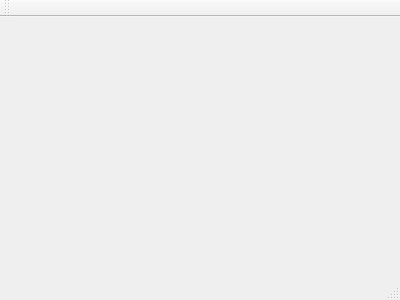
aadityaparashar/CplusplusAdv3, file QtApp/mainwindow.ui: the form before one commit.
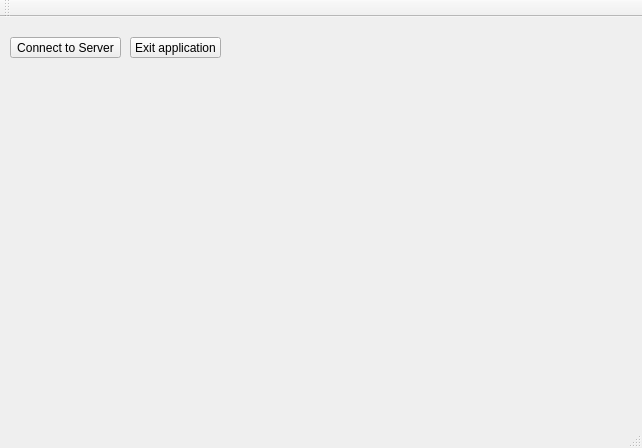
The form after the commit.

```diff
--- a/QtApp/mainwindow.ui
+++ b/QtApp/mainwindow.ui
@@ -1,24 +1,66 @@
 <ui version="4.0">
  <class>MainWindow</class>
- <widget class="QMainWindow" name="MainWindow" >
-  <property name="geometry" >
+ <widget class="QMainWindow" name="MainWindow">
+  <property name="geometry">
    <rect>
     <x>0</x>
     <y>0</y>
-    <width>400</width>
-    <height>300</height>
+    <width>642</width>
+    <height>448</height>
    </rect>
   </property>
   <property name="windowTitle" >
    <string>MainWindow</string>
   </property>
-  <widget class="QMenuBar" name="menuBar" />
-  <widget class="QToolBar" name="mainToolBar" />
-  <widget class="QWidget" name="centralWidget" />
-  <widget class="QStatusBar" name="statusBar" />
+  <widget class="QWidget" name="centralWidget">
+   <widget class="QToolButton" name="toolButton">
+    <property name="geometry">
+     <rect>
+      <x>10</x>
+      <y>20</y>
+      <width>111</width>
+      <height>21</height>
+     </rect>
+    </property>
+    <property name="text">
+     <string>Connect to Server</string>
+    </property>
+   </widget>
+   <widget class="QToolButton" name="exit_button">
+    <property name="geometry">
+     <rect>
+      <x>130</x>
+      <y>20</y>
+      <width>91</width>
+      <height>21</height>
+     </rect>
+    </property>
+    <property name="text">
+     <string>Exit application</string>
+    </property>
+   </widget>
+  </widget>
+  <widget class="QMenuBar" name="menuBar">
+   <property name="geometry">
+    <rect>
+     <x>0</x>
+     <y>0</y>
+     <width>642</width>
+     <height>21</height>
+    </rect>
+   </property>
+  </widget>
+  <widget class="QToolBar" name="mainToolBar">
+   <attribute name="toolBarArea">
+    <enum>TopToolBarArea</enum>
+   </attribute>
+   <attribute name="toolBarBreak">
+    <bool>false</bool>
+   </attribute>
+  </widget>
+  <widget class="QStatusBar" name="statusBar"/>
  </widget>
- <layoutDefault spacing="6" margin="11" />
- <pixmapfunction></pixmapfunction>
+ <layoutdefault spacing="6" margin="11"/>
  <resources/>
  <connections/>
 </ui>
```
Left out of the diff: 3 changed lines with no effect on the pictures.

WHAT YOU NEED TO DO -> Count every line of the listing holding the string "rect". Reply with the total alone.

SOLUTION -> 8